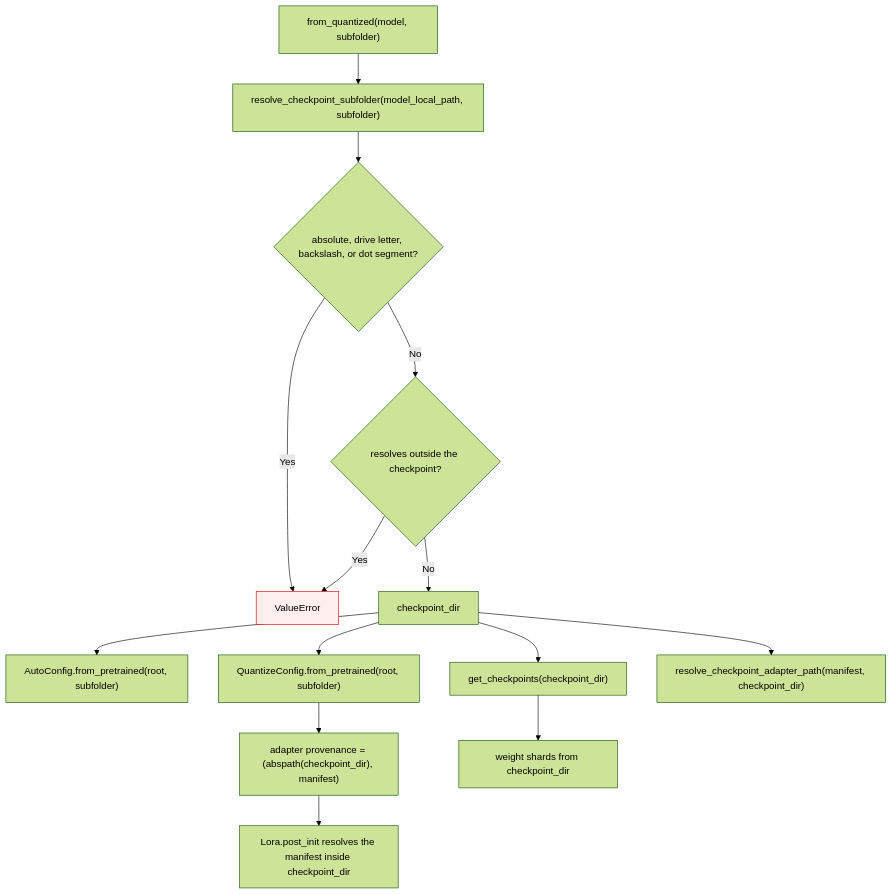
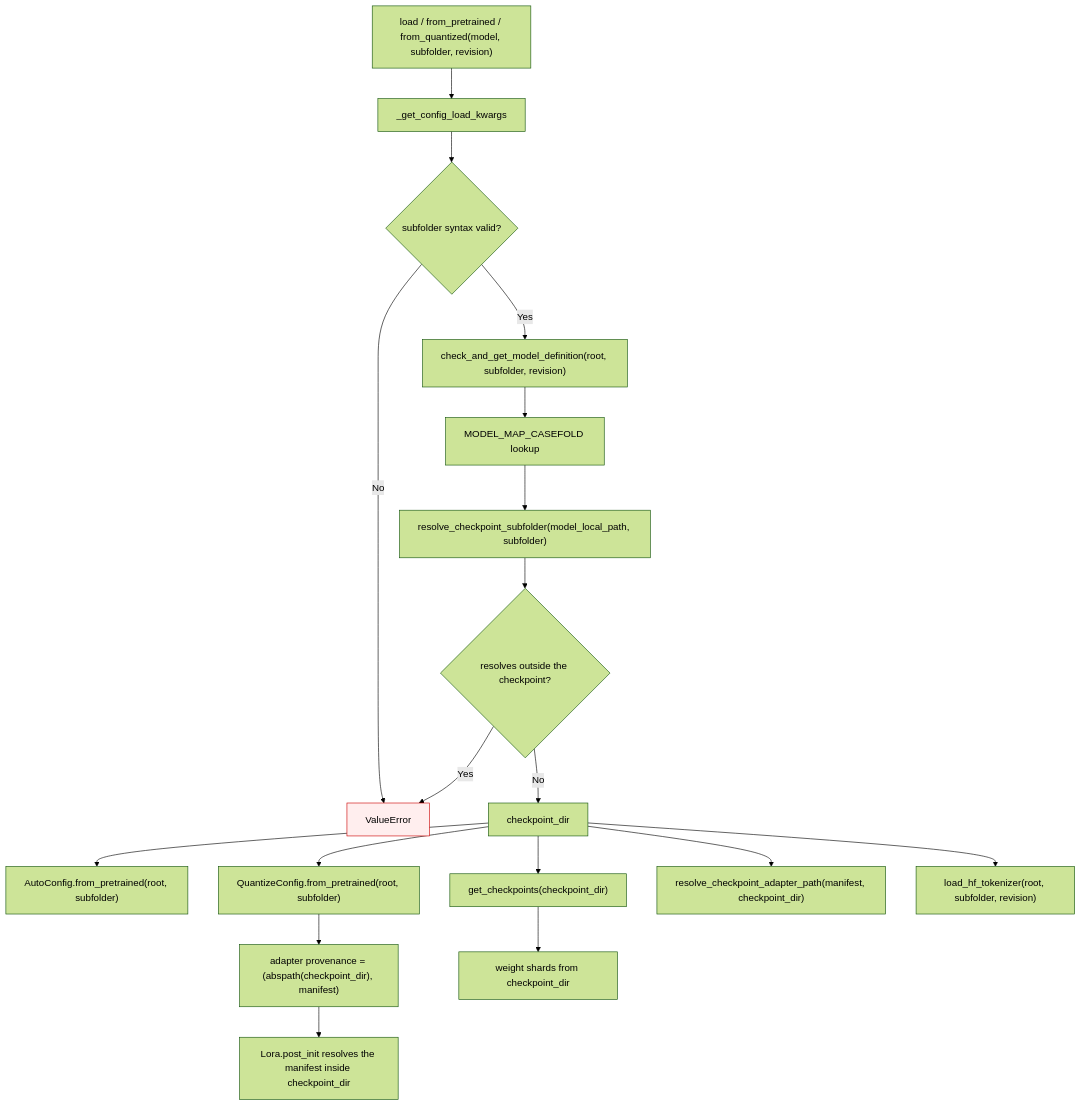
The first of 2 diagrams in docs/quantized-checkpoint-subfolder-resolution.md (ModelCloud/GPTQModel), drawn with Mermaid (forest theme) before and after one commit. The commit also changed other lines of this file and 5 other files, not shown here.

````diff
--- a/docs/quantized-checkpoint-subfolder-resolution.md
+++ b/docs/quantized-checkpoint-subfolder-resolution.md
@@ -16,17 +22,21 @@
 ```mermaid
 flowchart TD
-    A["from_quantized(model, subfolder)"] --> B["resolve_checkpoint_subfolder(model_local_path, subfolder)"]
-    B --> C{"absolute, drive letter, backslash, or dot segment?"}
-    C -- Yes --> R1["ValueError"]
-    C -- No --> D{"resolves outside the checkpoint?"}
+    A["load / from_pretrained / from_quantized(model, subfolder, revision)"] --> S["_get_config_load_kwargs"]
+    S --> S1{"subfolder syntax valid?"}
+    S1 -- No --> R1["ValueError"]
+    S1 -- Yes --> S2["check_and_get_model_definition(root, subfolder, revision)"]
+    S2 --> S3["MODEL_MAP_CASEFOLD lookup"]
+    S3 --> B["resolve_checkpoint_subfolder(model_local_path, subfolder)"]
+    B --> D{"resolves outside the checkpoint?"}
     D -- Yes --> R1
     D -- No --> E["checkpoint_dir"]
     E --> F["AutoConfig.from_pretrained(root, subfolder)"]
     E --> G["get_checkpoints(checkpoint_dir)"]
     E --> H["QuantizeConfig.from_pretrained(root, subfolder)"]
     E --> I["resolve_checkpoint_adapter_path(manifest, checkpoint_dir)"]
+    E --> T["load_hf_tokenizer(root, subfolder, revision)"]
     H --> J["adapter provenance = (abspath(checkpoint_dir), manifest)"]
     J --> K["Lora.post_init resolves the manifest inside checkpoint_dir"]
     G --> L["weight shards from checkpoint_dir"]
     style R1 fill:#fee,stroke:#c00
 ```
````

++++++++

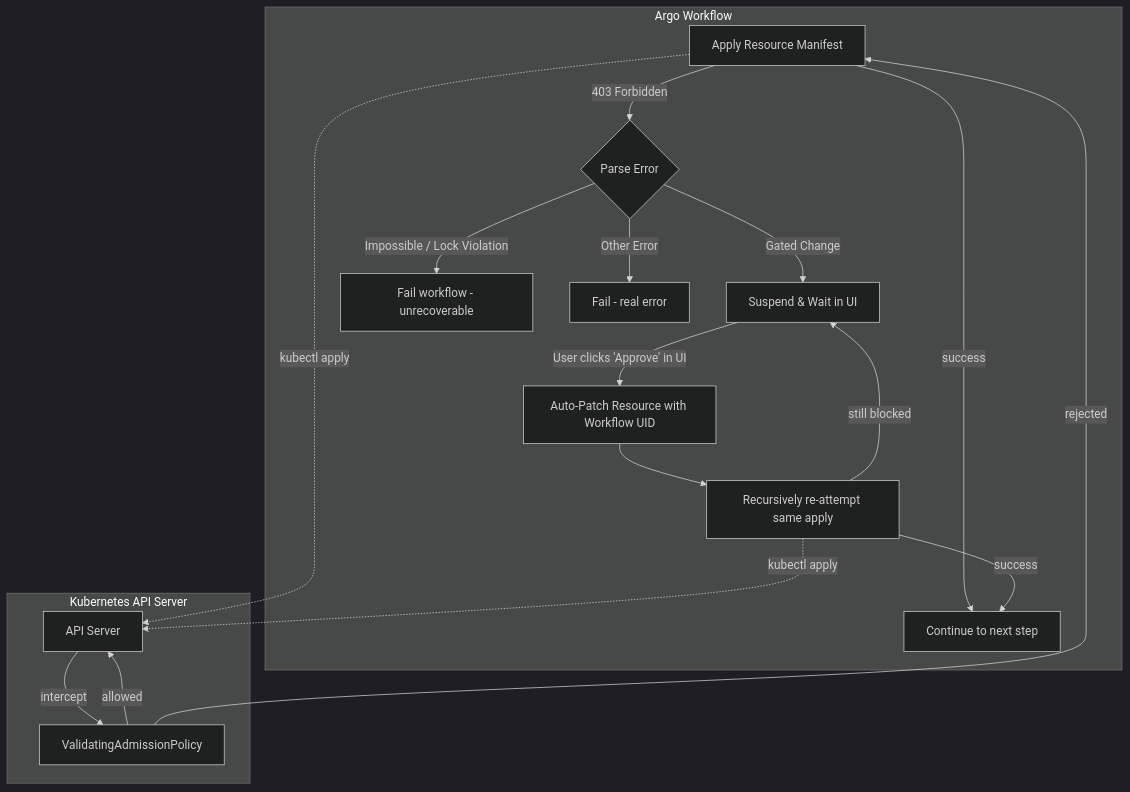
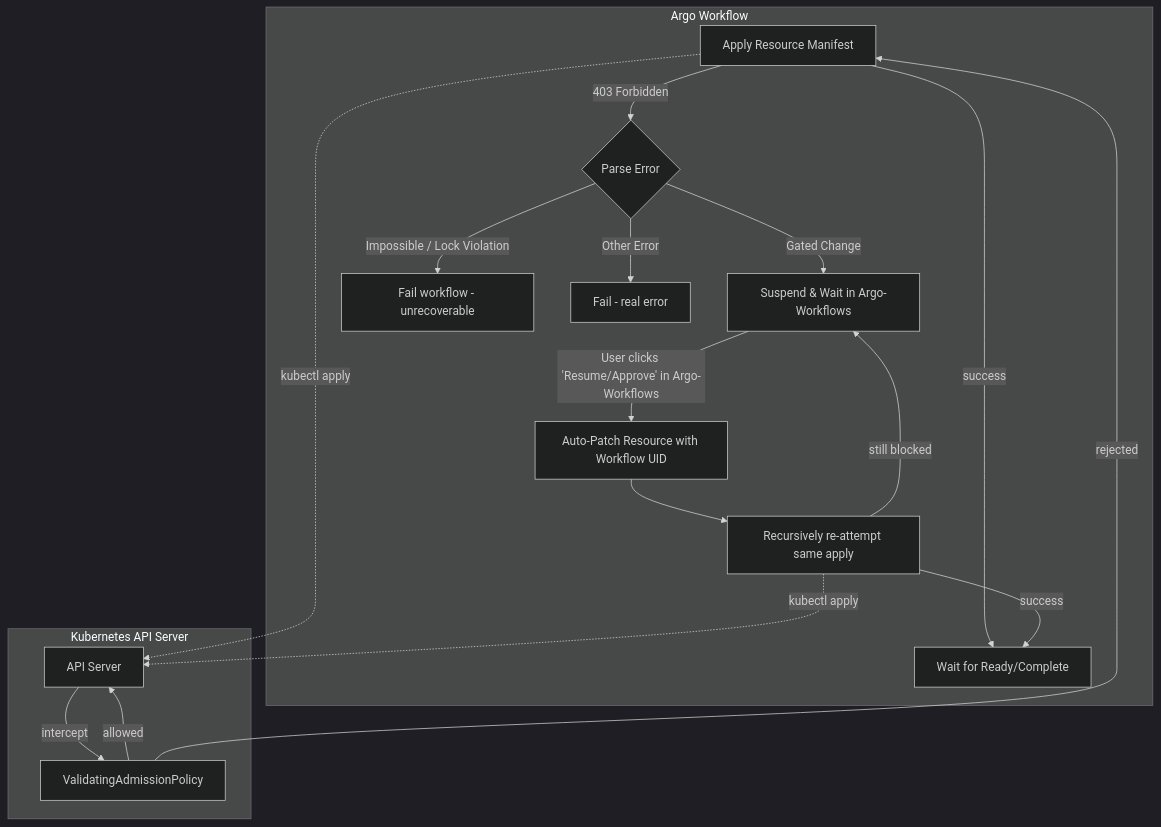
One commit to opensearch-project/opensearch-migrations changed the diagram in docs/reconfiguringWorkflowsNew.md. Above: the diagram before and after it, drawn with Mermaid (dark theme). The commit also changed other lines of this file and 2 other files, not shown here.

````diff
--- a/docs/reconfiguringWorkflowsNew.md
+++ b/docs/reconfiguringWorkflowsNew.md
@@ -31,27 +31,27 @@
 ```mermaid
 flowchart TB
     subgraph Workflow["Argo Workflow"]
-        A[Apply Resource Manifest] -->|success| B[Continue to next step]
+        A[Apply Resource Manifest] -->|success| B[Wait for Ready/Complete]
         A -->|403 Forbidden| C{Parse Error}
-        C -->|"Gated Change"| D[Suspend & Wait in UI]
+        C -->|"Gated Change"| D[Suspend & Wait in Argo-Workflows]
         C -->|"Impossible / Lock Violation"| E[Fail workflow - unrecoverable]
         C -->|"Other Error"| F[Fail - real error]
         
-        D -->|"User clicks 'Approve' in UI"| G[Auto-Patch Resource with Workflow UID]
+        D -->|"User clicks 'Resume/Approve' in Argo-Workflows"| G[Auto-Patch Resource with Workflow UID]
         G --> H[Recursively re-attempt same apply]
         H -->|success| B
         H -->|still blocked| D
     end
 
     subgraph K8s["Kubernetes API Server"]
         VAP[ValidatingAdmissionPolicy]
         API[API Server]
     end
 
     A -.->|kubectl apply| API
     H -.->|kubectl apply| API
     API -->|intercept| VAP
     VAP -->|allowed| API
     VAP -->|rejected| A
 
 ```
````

++++++++

### Assigned task
A count alone is required. How many lines in the entries contain the string "Resource"?

### Answer section
4